What to produce:
Count the lines in the entries that contain "index". Say the number and nothing more.
═══ Recorded information ═══
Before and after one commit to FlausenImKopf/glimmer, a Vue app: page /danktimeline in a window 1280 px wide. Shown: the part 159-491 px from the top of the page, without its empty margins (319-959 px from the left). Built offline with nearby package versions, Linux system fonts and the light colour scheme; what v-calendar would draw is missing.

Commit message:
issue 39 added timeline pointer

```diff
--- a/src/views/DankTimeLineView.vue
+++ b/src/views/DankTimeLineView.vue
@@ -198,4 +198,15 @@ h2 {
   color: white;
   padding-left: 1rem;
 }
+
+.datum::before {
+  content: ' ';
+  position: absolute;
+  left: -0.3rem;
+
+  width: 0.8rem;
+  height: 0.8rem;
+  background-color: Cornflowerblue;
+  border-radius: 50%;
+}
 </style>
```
═══
═══ Recorded information ═══
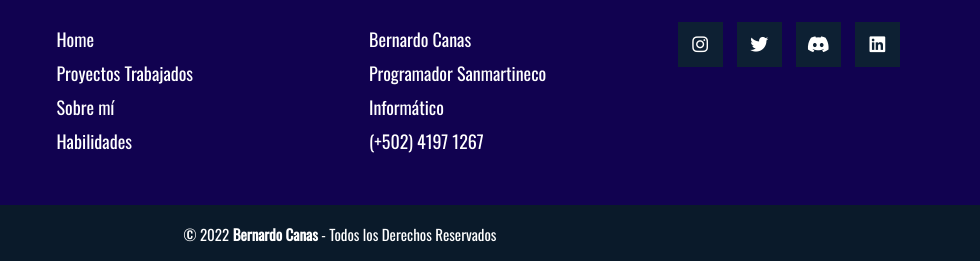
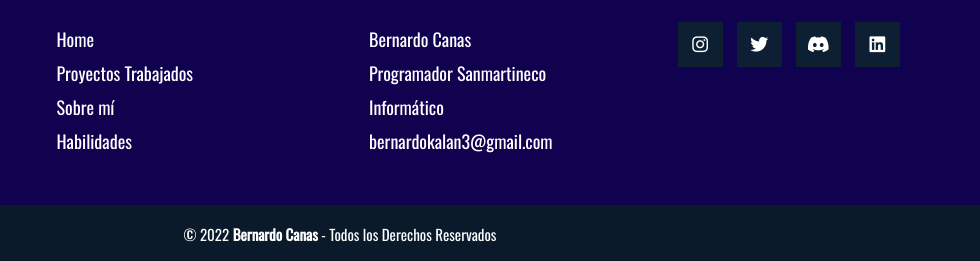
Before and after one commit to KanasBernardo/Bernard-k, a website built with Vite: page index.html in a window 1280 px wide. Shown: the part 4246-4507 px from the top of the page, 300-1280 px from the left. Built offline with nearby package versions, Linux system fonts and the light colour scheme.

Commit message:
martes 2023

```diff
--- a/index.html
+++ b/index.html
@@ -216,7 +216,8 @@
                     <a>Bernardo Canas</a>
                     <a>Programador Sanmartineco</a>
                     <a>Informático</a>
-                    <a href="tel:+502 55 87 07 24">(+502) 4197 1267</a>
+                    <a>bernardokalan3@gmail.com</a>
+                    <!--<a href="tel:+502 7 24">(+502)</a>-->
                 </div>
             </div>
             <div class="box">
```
═══
Result for this exercise:
3